Madrid is not too complex of a city for tourists- most of the tourist destinations are all within the central almond and thus generally no more than a 20 minute walk from each other. But to really adjust and acclimate to life in Madrid there are a few things to keep in mind.
1. Siestas do not exist, but late lunch and dinner is real.
Madrid, like much of Spain, has evolved past the siesta as we know it- where everything shuts down from 2:00 PM to 4:00 PM or 5:00 PM. Some stores still close, especially markets, but many stay open throughout the day. Yet do not expect to get lunch at 12:00 PM because people will just be ending their merienda, or mid-morning snack (which usually is an amazing pastry and a coffee or for some, a beer). An early lunch in Madrid is 2:00 PM. The same goes for dinner. Many of my favorite restaurants close from 4:00 PM until 8:00 PM, which is the equivalent of a 5:00 PM dinner back in the States. If you really want to blend the blend with the madrileños, try to eat around 9:30 PM.
Pro-tip for dinner: If the place is a “top” restaurant such as “top Italian” or “top Vietnamese” food in Madrid, make sure you make a reservation. Spaniards make plans late, but when they make plans, they lock it in.
2. Brush up on military time.
If its your first time leaving the country, it might come as a surprise that many other countries use military time, or the 24 hours clock, to differentiate between morning and afternoon. For instance, in Spain if you want to go to a movie and you’re looking at the times, 11:00 means 11:00 in the morning while 23:00 means 11:00 in the evening. Depending on how you’re communicating with someone, you should also specify. When I was looking for apartments for the Spring semester I would always indicate the time in military time, saying 16:00 instead of 4:00 PM. Even when talking to someone you may have to specify if you mean the evening or the morning, but it depends on the context.
Pro-tip for telling time: While the basic rule for military time is to simply subtract 12 from afternoon time (14:00-12= 2:00 PM), it helps to adjust if you switch your phone and electronics to the 24 hour clock. Very useful during those first few jet-lagged days.
3. The Gospel of Vale and No pasa nada
While Spaniards have the stereotype of being very passionate, loud and even blunt, they also have a very strange ability to be relaxed and flexible, especially when it comes to being punctual or things out of their control. The Gospel of Vale as I have dubbed it, is about saying vale, which is the equivalent of okay in Spain, just as often as a Spaniard would. While this seems complicated, it’s all about mastering the different intonations. There’s the sarcastic vale, the triple vale, and the ever-important questioning vale? It’s almost a lifestyle.

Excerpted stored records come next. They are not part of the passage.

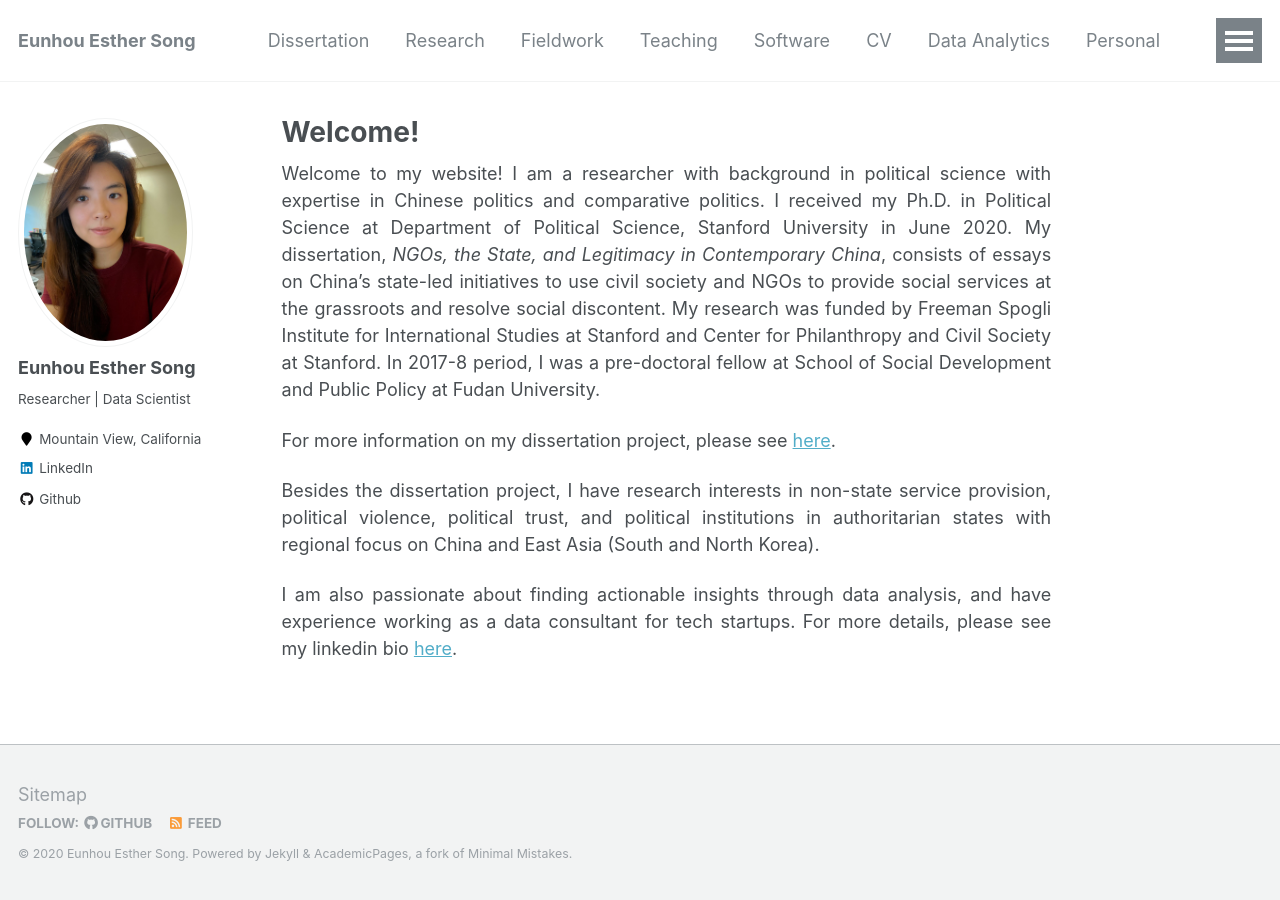
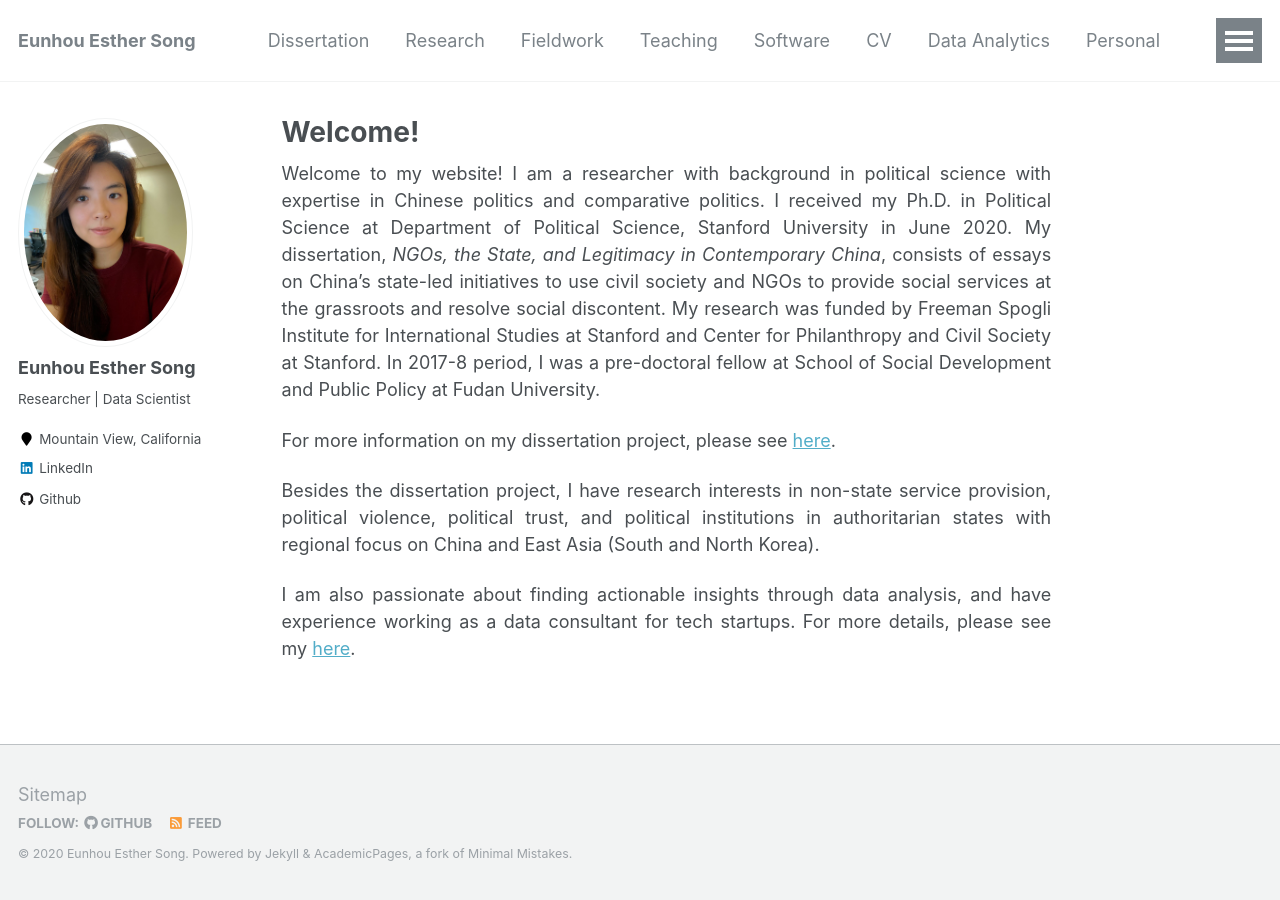
Before and after one commit to ehsong/ehsong.github.io, a Jekyll site: the page built from _pages/about.md, in a window 1280 px wide. Built offline with Jekyll 4.4.1, drawn with Linux system fonts in a browser that asks for light colours.

Commit message:
Update about.md

```diff
--- a/_pages/about.md
+++ b/_pages/about.md
@@ -14,4 +14,4 @@
 
 Besides the dissertation project, I have research interests in non-state service provision, political violence, political trust, and political institutions in authoritarian states with regional focus on China and East Asia (South and North Korea).
 
-I am also passionate about finding actionable insights through data analysis, and have experience working as a data consultant for tech startups. For more details, please see my linkedin bio [here](https://www.linkedin.com/in/eunhou-esther-song/).
+I am also passionate about finding actionable insights through data analysis, and have experience working as a data consultant for tech startups. For more details, please see my [here](/data_analytics/).
```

The second Gospel is of no pasa nada, which literally means, “nothing will happen”, but in the sense of “don’t worry about it”. Where would one hear this phrase? Well, if you need to break a 50 euro bill (which is all the ATM’s seem to give out), and you’re lucky enough to walk into a restaurant or store with a nice cashier or waiter (and you really need a lot of luck for that one) who will break your 50, you might get a “no pasa nada” after asking them. If someone accidently trips over you in the Metro, you can show off after they say “Disculpame” or “Perdoname” (both mean “excuse me”) by answering “no pasa nada”. It’s not as commonly used as vale, but it is one of the nuances that Spaniards would appreciate.
Pro-tip for Spanish nuances: If you really want to get fancy and fit in, you should learn how to fit in “joder” into everyday speech. While it doesn’t carry the same vulgarity as in other parts of the Spanish-speaking world, it’s still not the nicest word to say. If you feel wrong saying “joder” as often as Spaniards do, I would suggest using what the elementary school kids use as a substitute: simply “jo” (pronounced “ho”), “jomama” or “jolines”.
Madrileños are very funny, and I can’t imagine studying anywhere else. As a general recommendation, I would suggest reading Ghosts of Spain: Travels Through Spain and Its Silent Past by Giles Tremlett before traveling to Spain for an extensive period of time. I read it this past summer, and it definitely gave me a general basis on Spanish culture as well as Spanish life. Most importantly, remember to keep an open mind when traveling in Madrid and all of Spain, vale?